Minutes needed to score a goal : Well, Lionel Messi is actually the leader in this category as well. The Argentinean has scored one goal every 87 minutes, or slightly more than one goal per game.

Since Hugo Sanchez (Real Madrid) decades ago, nobody had done anything like this. Gonzalo Higuain (one goal every 91 minutes) and his teammate Cristiano Ronaldo (one every 99 minutes) followed closely.


Goals using one's head: Bermejo (Xerez) was one of the key reasons why the small Andalusian team did not get officially relegated until the very last game.

Seven header-goals show his superiority when it comes to using, well, his head. Never-ending striker Pandiani was second, with six headers.


Total Shot attempts: Cristiano Ronaldo is selfish when it comes to scoring; we all know that. However, 210 shots in one season are a lot of shots.

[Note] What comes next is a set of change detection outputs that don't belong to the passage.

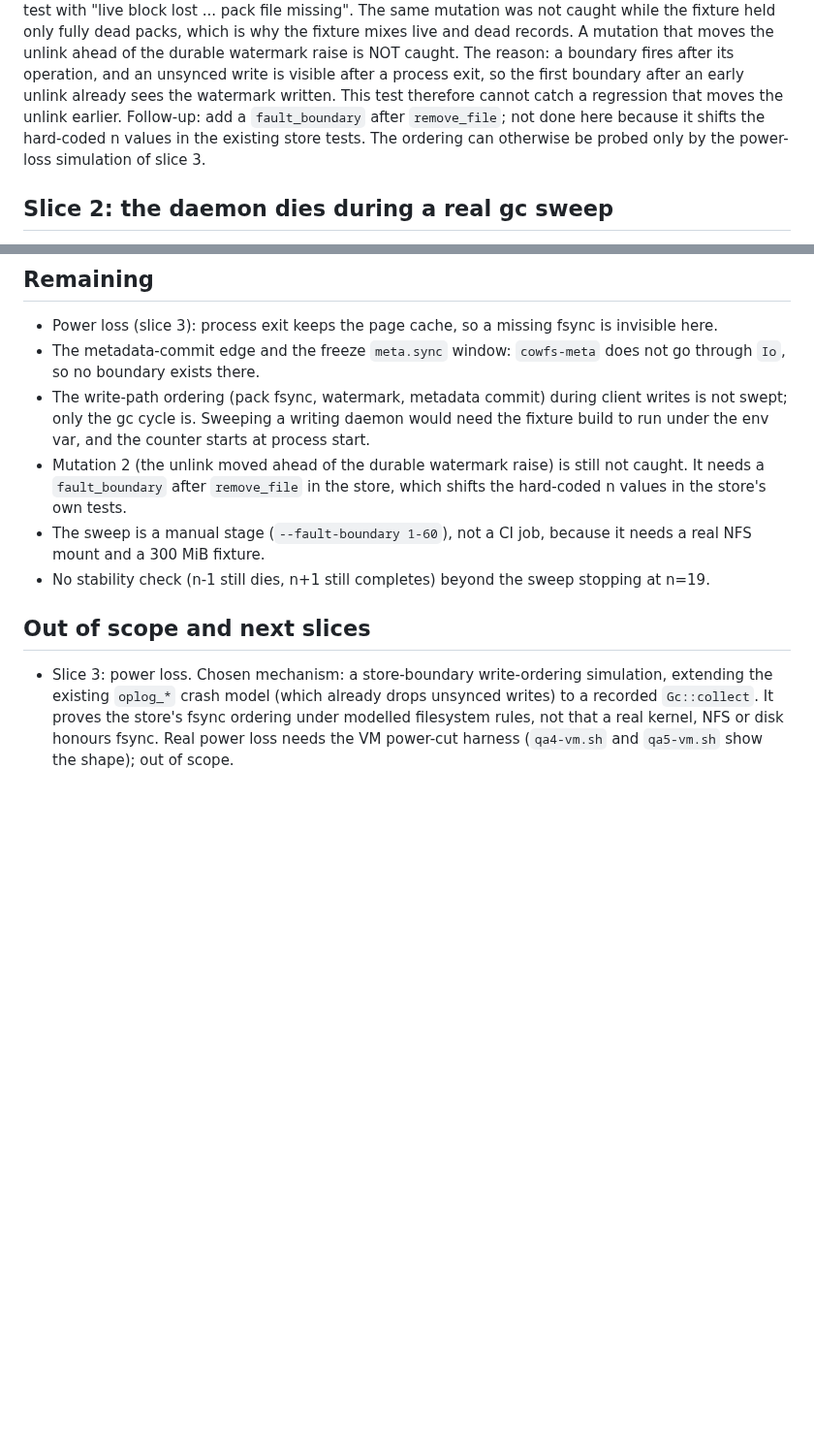
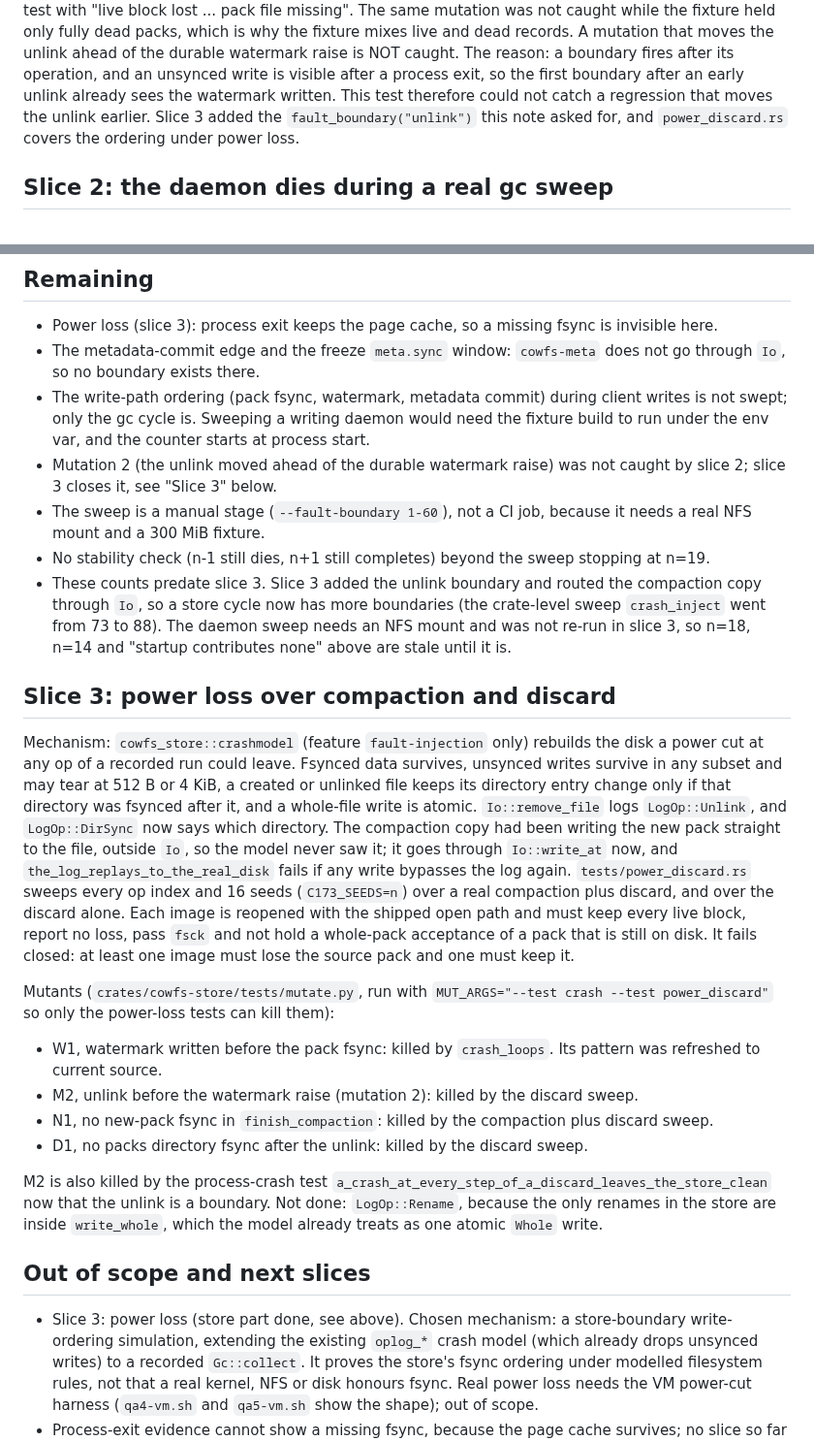
Before and after one commit to zeeshanhaque21/cowfs, a Markdown page: docs/crash-injection-173.md, 2 parts joined by grey strips. Shown at 97% size. GitHub-like rendering; blank space fills up the shorter version.

Commit message:
docs(173): slice 3 power-loss section, corrected zero-cost note, stale counts flagged
Claude-Session: https://claude.ai/code/session_014dnb9QEnQcPVW3w9eA73Hv

```diff
--- a/docs/crash-injection-173.md
+++ b/docs/crash-injection-173.md
@@ -72,9 +75,8 @@ Negative control by mutation: making the collector unlink the new pack instead o
 The same mutation was not caught while the fixture held only fully dead packs, which is why the fixture mixes live and dead records.
 A mutation that moves the unlink ahead of the durable watermark raise is NOT caught.
 The reason: a boundary fires after its operation, and an unsynced write is visible after a process exit, so the first boundary after an early unlink already sees the watermark written.
-This test therefore cannot catch a regression that moves the unlink earlier.
-Follow-up: add a `fault_boundary` after `remove_file`; not done here because it shifts the hard-coded n values in the existing store tests.
-The ordering can otherwise be probed only by the power-loss simulation of slice 3.
+This test therefore could not catch a regression that moves the unlink earlier.
+Slice 3 added the `fault_boundary("unlink")` this note asked for, and `power_discard.rs` covers the ordering under power loss.
 
 ## Slice 2: the daemon dies during a real gc sweep
 
@@ -138,14 +140,36 @@ The template is built once per invocation, in roughly 1 minute.
 - The metadata-commit edge and the freeze `meta.sync` window: `cowfs-meta` does not go through `Io`, so no boundary exists there.
 - The write-path ordering (pack fsync, watermark, metadata commit) during client writes is not swept; only the gc cycle is.
   Sweeping a writing daemon would need the fixture build to run under the env var, and the counter starts at process start.
-- Mutation 2 (the unlink moved ahead of the durable watermark raise) is still not caught.
-  It needs a `fault_boundary` after `remove_file` in the store, which shifts the hard-coded n values in the store's own tests.
+- Mutation 2 (the unlink moved ahead of the durable watermark raise) was not caught by slice 2; slice 3 closes it, see "Slice 3" below.
 - The sweep is a manual stage (`--fault-boundary 1-60`), not a CI job, because it needs a real NFS mount and a 300 MiB fixture.
 - No stability check (n-1 still dies, n+1 still completes) beyond the sweep stopping at n=19.
+- These counts predate slice 3.
+  Slice 3 added the unlink boundary and routed the compaction copy through `Io`, so a store cycle now has more boundaries (the crate-level sweep `crash_inject` went from 73 to 88).
+  The daemon sweep needs an NFS mount and was not re-run in slice 3, so n=18, n=14 and "startup contributes none" above are stale until it is.
+
+## Slice 3: power loss over compaction and discard
+
+Mechanism: `cowfs_store::crashmodel` (feature `fault-injection` only) rebuilds the disk a power cut at any op of a recorded run could leave.
+Fsynced data survives, unsynced writes survive in any subset and may tear at 512 B or 4 KiB, a created or unlinked file keeps its directory entry change only if that directory was fsynced after it, and a whole-file write is atomic.
+`Io::remove_file` logs `LogOp::Unlink`, and `LogOp::DirSync` now says which directory.
+The compaction copy had been writing the new pack straight to the file, outside `Io`, so the model never saw it; it goes through `Io::write_at` now, and `the_log_replays_to_the_real_disk` fails if any write bypasses the log again.
+`tests/power_discard.rs` sweeps every op index and 16 seeds (`C173_SEEDS=n`) over a real compaction plus discard, and over the discard alone.
+Each image is reopened with the shipped open path and must keep every live block, report no loss, pass `fsck` and not hold a whole-pack acceptance of a pack that is still on disk.
+It fails closed: at least one image must lose the source pack and one must keep it.
+
+Mutants (`crates/cowfs-store/tests/mutate.py`, run with `MUT_ARGS="--test crash --test power_discard"` so only the power-loss tests can kill them):
+
+- W1, watermark written before the pack fsync: killed by `crash_loops`. Its pattern was refreshed to current source.
+- M2, unlink before the watermark raise (mutation 2): killed by the discard sweep.
+- N1, no new-pack fsync in `finish_compaction`: killed by the compaction plus discard sweep.
+- D1, no packs directory fsync after the unlink: killed by the discard sweep.
+
+M2 is also killed by the process-crash test `a_crash_at_every_step_of_a_discard_leaves_the_store_clean` now that the unlink is a boundary.
+Not done: `LogOp::Rename`, because the only renames in the store are inside `write_whole`, which the model already treats as one atomic `Whole` write.
 
 ## Out of scope and next slices
 
-- Slice 3: power loss.
+- Slice 3: power loss (store part done, see above).
   Chosen mechanism: a store-boundary write-ordering simulation, extending the existing `oplog_*` crash model (which already drops unsynced writes) to a recorded `Gc::collect`.
   It proves the store's fsync ordering under modelled filesystem rules, not that a real kernel, NFS or disk honours fsync.
   Real power loss needs the VM power-cut harness (`qa4-vm.sh` and `qa5-vm.sh` show the shape); out of scope.
```
Also changed, not shown: other parts of docs/crash-injection-173.md (+5 -2 lines).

The fact that the second maximum shooter, Lionel Messi, is more than 50 shots away at 158, says something about Real Madrid's dependency on the Portuguese.


Red cards: Gonzalo Rodriguez (Villarreal), Negredo (Sevilla) and Pareja (Espanyol) all with three cards. However, the Argentinean from Villarreal was the one who was affected the most by his bookings—he lost his place in Villarreal's defense mid-season, and brought his team down with him when it came to fighting for European spots.


Yellow Cards: Midfielder Luna, from Tenerife, earned 16 yellow cards, or one every 130 minutes. When you play for the less skilled teams of the league, you have to stop Ronaldo, Messi and company with "tactical fouls," something that, on the other hand, would be as cheered by your fans in England as a goal. In Spain, they simply book you.


Good passes: No contest. Xavi (Barcelona) has delivered once again; the Catalan midfielder gave over 2,600 good passes, or one every 71 seconds.

Xabi Alonso, from Real Madrid, ended second, over 400 passes away from the best midfielder in the country.


Goal assists: When you have the best players in the world on the other hand of the pass, assisting them becomes fairly easy. Daniel Alves crossed 11 goal passes from the right, with another right wing, Jesus Navas, second with 10.

Alves' skill when it comes to passing upfront shows how little he sometimes cares about the defense.


Goalkeeper Saves: Diego Alves showed in Almeria he could play in the World Cup, but ultimately he did not have enough of a worldwide reputation to get a spot. However, he was the best goalkeeper in the league, arguably; 170 saves, or one every 20 minutes, are a lot of saves.

Iraizoz (Athletic), second stays behind with almost thirty saves less. And a fun fact; Victor Valdes, the goalkeeper who conceded the least goals in La Liga, is also the one who intervenes the least during a game: one save every 40 minutes, or a little over two per game. With that amazing defense, his job is that much easier.